As I started reading the Bible through each year, I found more of my parents' pithy sayings that came from the Bible.

Another verse of wisdom that has guided our decisions:

Romans 13:8 ESV Owe no one anything, except to love each other, for the one who loves another has fulfilled the law. Romans 13:8 ESV 

And our parents' stance on co-signing did not mean they ignored the financial or health challenges that friends and relatives faced.They found other ways of helping rather than totally assuming someone else's debt.

I am thankful for the firm foundation that our parents gave us.



Sunday, August 22, 2021

Creative Camping

July 4, 2019, in the Smokies was a hoot.

That summer for the first time, Hubby and I joined a coastal Mississippi contingent of more than 40 relatives and friends. 

We all booked campsites at Elkmont Campground in the Great Smoky Mountain National Park for July 4th week.

A nephew and his fellow firemen whipped up delicious breakfasts and suppers with others in the group contributing tasty sides and desserts.

The Independence Day rule that year was to join the group costumed as an American icon, whether real, fictional or non-human. 

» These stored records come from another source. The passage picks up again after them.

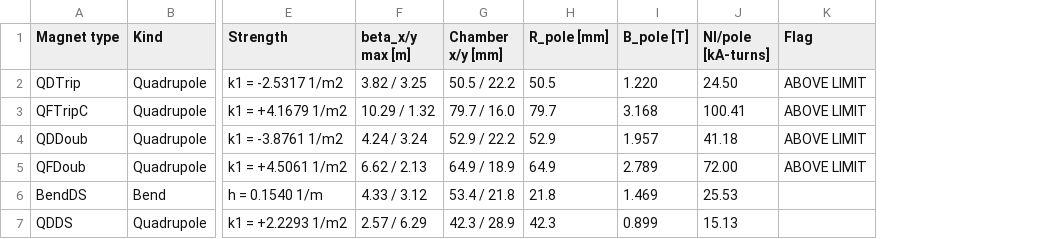
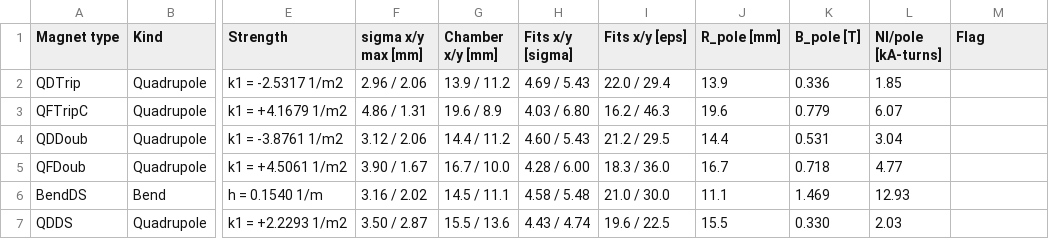
Before and after one commit to Maddie-jpg/polarizer-ring-studies, a CSV file: Results/D1/C9/90deg/PhysicalAperture/perfect/pole_tip_fields_perfect.csv, drawn as a sheet; only a part is shown, gaps mark what is left out; removed rows and columns are numbered as before the commit, all else as after; the diff covers the shown part only; the diff names each change by its address in the sheet, - before the commit and + after, or states it on an @@ line.

Commit message:
pole tip fields

```diff
--- a/Results/D1/C9/90deg/PhysicalAperture/perfect/pole_tip_fields_perfect.csv
+++ b/Results/D1/C9/90deg/PhysicalAperture/perfect/pole_tip_fields_perfect.csv
-column F (beta_x/y max [m]), rows 2-7: 3.82 / 3.25 | 10.29 / 1.32 | 4.24 / 3.24 | 6.62 / 2.13 | 4.33 / 3.12 | 2.57 / 6.29
+column F (sigma x/y max [mm]), rows 2-7: 2.96 / 2.06 | 4.86 / 1.31 | 3.12 / 2.06 | 3.90 / 1.67 | 3.16 / 2.02 | 3.50 / 2.87
+column H (Fits x/y [sigma]), rows 2-7: 4.69 / 5.43 | 4.03 / 6.80 | 4.60 / 5.43 | 4.28 / 6.00 | 4.58 / 5.48 | 4.43 / 4.74
+column I (Fits x/y [eps]), rows 2-7: 22.0 / 29.4 | 16.2 / 46.3 | 21.2 / 29.5 | 18.3 / 36.0 | 21.0 / 30.0 | 19.6 / 22.5
-G2 (Chamber x/y [mm]): 50.5 / 22.2
+G2 (Chamber x/y [mm]): 13.9 / 11.2
-J2 (R_pole [mm]): 50.5
+J2 (R_pole [mm]): 13.9
-K2 (B_pole [T]): 1.220
+K2 (B_pole [T]): 0.336
-L2 (NI/pole [kA-turns]): 24.50
+L2 (NI/pole [kA-turns]): 1.85
-M2:M5 (Flag): ABOVE LIMIT
+M2:M5 (Flag): (empty)
-G3 (Chamber x/y [mm]): 79.7 / 16.0
+G3 (Chamber x/y [mm]): 19.6 / 8.9
-J3 (R_pole [mm]): 79.7
+J3 (R_pole [mm]): 19.6
-K3 (B_pole [T]): 3.168
+K3 (B_pole [T]): 0.779
-L3 (NI/pole [kA-turns]): 100.41
+L3 (NI/pole [kA-turns]): 6.07
-G4 (Chamber x/y [mm]): 52.9 / 22.2
+G4 (Chamber x/y [mm]): 14.4 / 11.2
-J4 (R_pole [mm]): 52.9
+J4 (R_pole [mm]): 14.4
-K4 (B_pole [T]): 1.957
+K4 (B_pole [T]): 0.531
-L4 (NI/pole [kA-turns]): 41.18
+L4 (NI/pole [kA-turns]): 3.04
-G5 (Chamber x/y [mm]): 64.9 / 18.9
+G5 (Chamber x/y [mm]): 16.7 / 10.0
-J5 (R_pole [mm]): 64.9
+J5 (R_pole [mm]): 16.7
-K5 (B_pole [T]): 2.789
+K5 (B_pole [T]): 0.718
-L5 (NI/pole [kA-turns]): 72.00
+L5 (NI/pole [kA-turns]): 4.77
-G6 (Chamber x/y [mm]): 53.4 / 21.8
+G6 (Chamber x/y [mm]): 14.5 / 11.1
-J6 (R_pole [mm]): 21.8
+J6 (R_pole [mm]): 11.1
-L6 (NI/pole [kA-turns]): 25.53
+L6 (NI/pole [kA-turns]): 12.93
-G7 (Chamber x/y [mm]): 42.3 / 28.9
+G7 (Chamber x/y [mm]): 15.5 / 13.6
-J7 (R_pole [mm]): 42.3
+J7 (R_pole [mm]): 15.5
-K7 (B_pole [T]): 0.899
+K7 (B_pole [T]): 0.330
-L7 (NI/pole [kA-turns]): 15.13
+L7 (NI/pole [kA-turns]): 2.03
```
Also changed, not shown: 49 edited cells elsewhere in this file, 24 other files.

Lady Liberty, Hollywood stars, fast-food items and well-known TV characters were among costumed campers gathered for breakfast, photos and a morning parade through the campground. 

Son Walt as the wrestler Rick Flair

Marilyn Monroe, AKA daughter-in-law Sarah, works on
our grandaughter Stella's braid for her Wizard of Oz character Dorothy

Nephew Ryan (right), as exercise guru Richard Simmons, leads the parade of campers.

Sister-in-law Anita with her husband and offspring

Anita came as a Brownie complete with the authentic beanie. Her costume choice triggered memories of days in the second grade when my mother and other moms volunteered to lead me and my friends in crafts and adventures. 

Eagle Scout and Rosie the Riveter
That's me as Rosie the Riveter next to my Eagle Scout. Never did get Rosie's polka dot head gear tied right!

Hubby joined his sister in the Scouting theme. He actually is an Eagle Scout. He earned all those merit badges on his sash during his youthful scouting years. 

When 2020 rolled around, everyone congregated in Elkmont again. With COVID uncertainties, plans were fluid. That held for the 2021 Smoky's gathering, too.

Several things didn't change, though--good food, good fellowship and good fun!

Tuesday, August 3, 2021

Post Surgery

It has been a week since I had what had been discussed as  "minor" surgery with assurances that after a morning surgery and an overnight hospital stay I would likely be up and about.

Today is exactly one week post surgery. I am just now beginning to get past my zombie state. The hour drive home from the hospital was a clue that I was not likely to be up and about as quickly as I had anticipated. 

When I partially surfaced from a drugged sleep upon our arrival home, Hubby was faced with a wife with the strength of a cooked spaghetti noodle. I do recall him getting me into my transporter and into our house then into bed.

I am finally mostly off of pain pills. I am back to using my rollater to walk a little more each day. And my trusty iPhone has recorded my mileage from 0.11 mile Thursday to today's count of one mile.

Hubby has been a wonderful caregiver, helping me meet personal needs, safely move about a bit and tempting my mostly nonexistent appetite.

And finally the brain fog has mostly lifted! 

I'm thinking my surgeon had rarely, if ever, operated on a patient with disabilities from stroke similar to mine. But through it all, every individual we encountered was great--helpful, friendly, caring. That held true whether they were medical or clerical or the guy who pushed me in the wheelchair out to our vehicle.

And before I went into surgery, my surgeon asked if he could pray. Of course I said yes. I had already been praying for him, his team, Hubby and me.

That was a welcomed first for me. I would love to know if others have had that experience with a doctor!